What’s more, to get any changes made in police protection the citizens of the new city would still have to go all the way over to Lawrenceville and ask for it from the county – which would be no different than it would be without the added cost of a city - $120 per household per year.
And about that $120 a year; my experience has been that taxes never stay at the same level, because costs keep rising. Soon your tax bill would begin to reflect the increase, yet you would still have police protection that is a “contract service” from an outside vendor, not a city department located where you live.
In addition, Peachtree Corners would be the largest city in Gwinnett County, yet, somehow unable to provide its own police protection? Not exactly a selling point for potential homebuyers or new businesses looking to come to Peachtree Corners.
Should Peachtree Corners incorporate? I’m not really sure. Should Peachtree Corners incorporate on such a limited scale? No. I just see more problems down the road that aren’t being dealt with right now in this mad rush to become a city.

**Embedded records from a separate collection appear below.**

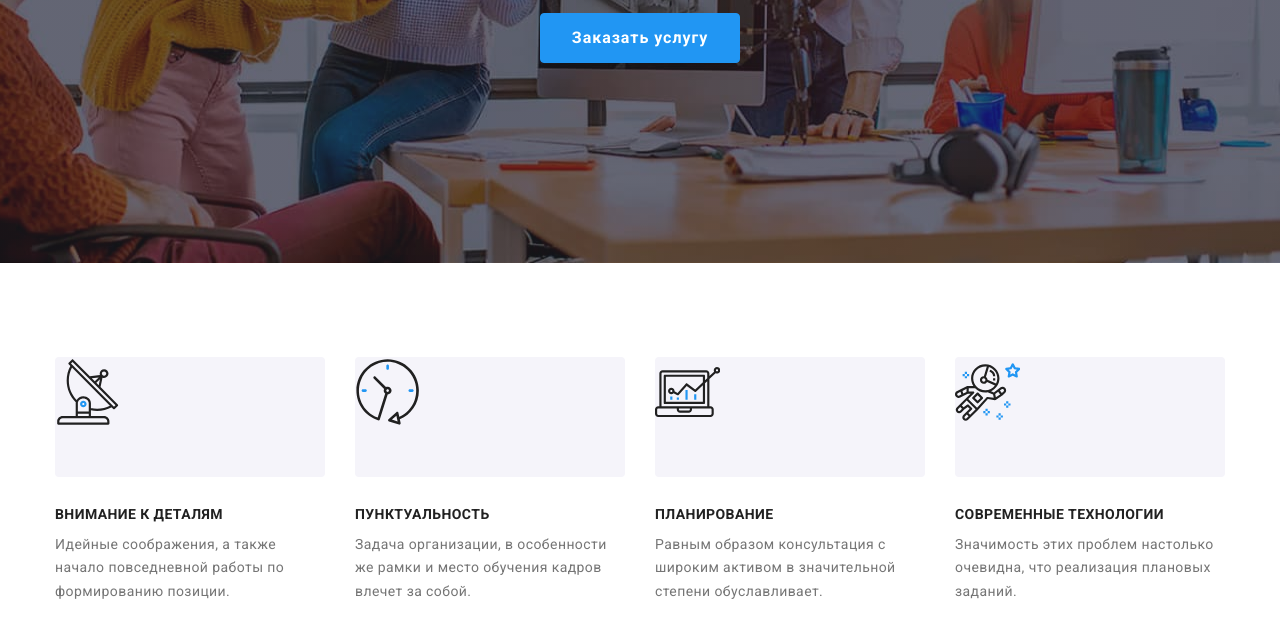
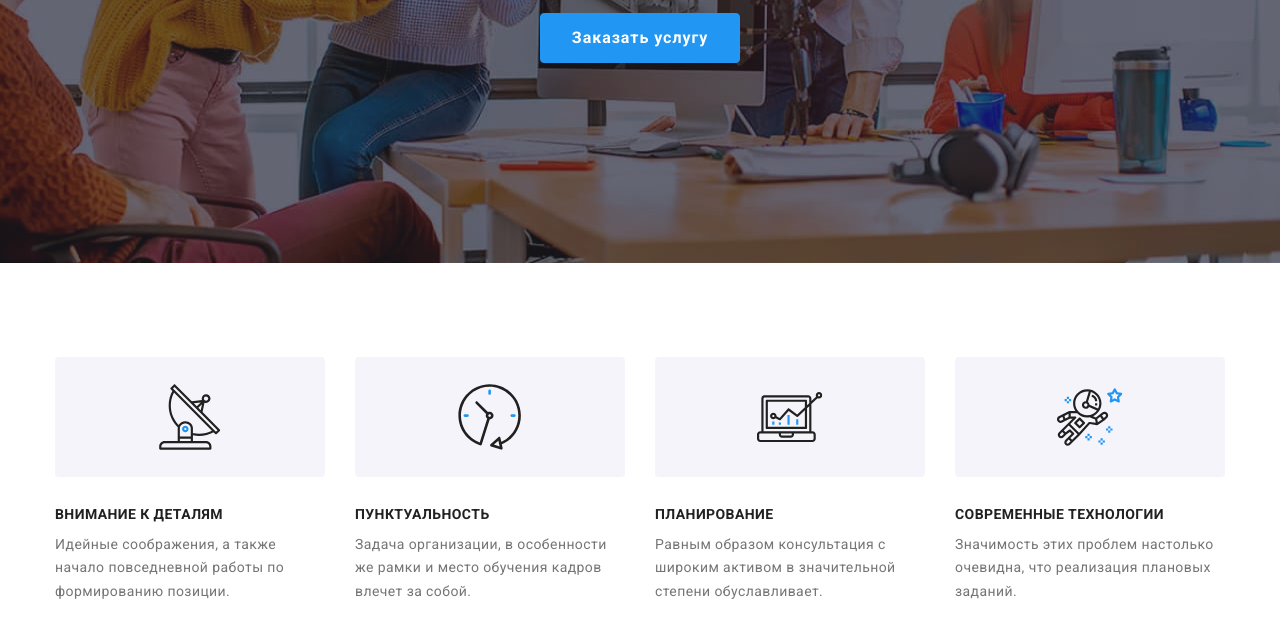
Before and after one commit to mikhailantonyuk/goit-markup-hw-04, a plain HTML site: page index.html in a window 1280 px wide. Shown: the part 418-1056 px from the top of the page. Drawn offline with nearby package versions, Linux system fonts and the light colour scheme.

Commit message:
Update style.css

```diff
--- a/css/style.css
+++ b/css/style.css
@@ -182,12 +182,16 @@ border-radius: 4px;
     margin-left: 0;
 }
 .advantage-icon-link{
-    display: block;
+    display: flex;
     box-sizing: border-box;
     width: 270px;
     height: 120px;
     background: #F5F4FA;
-    border-radius: 4px;}
+    border-radius: 4px;
+    justify-content: center;
+    align-items: center;
+
+}
 .advantage-icon{
     display: block;
     width: 65.32px;
```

It’s a bit like the Obama health care fiasco. Should there be health care reform in this country? Yes. Should the Obama health care bill have been passed in such a mad rush just to give certain politicians the victory they wanted for their own political gain at the expense of everyone else without addressing the real issues at hand? No.
I don’t think those pushing for the incorporation of Peachtree Corners have addressed all of the issues well enough to force this move on everyone else. Local police protection is just one of many, many issues that need to be addressed, considered and resolved before Peachtree Corners’ incorporation becomes another Obama debacle.
ABOUT THE AUTHOR: Randy Wyles is an award-winning business and political journalist and regular contributor to Peachtree Corners-Berkeley Lake Patch.com. He is also the senior investigator for Alpharetta-based Hunter Investigations, LLC. and has worked under private contract for the U.S. Department of Justice.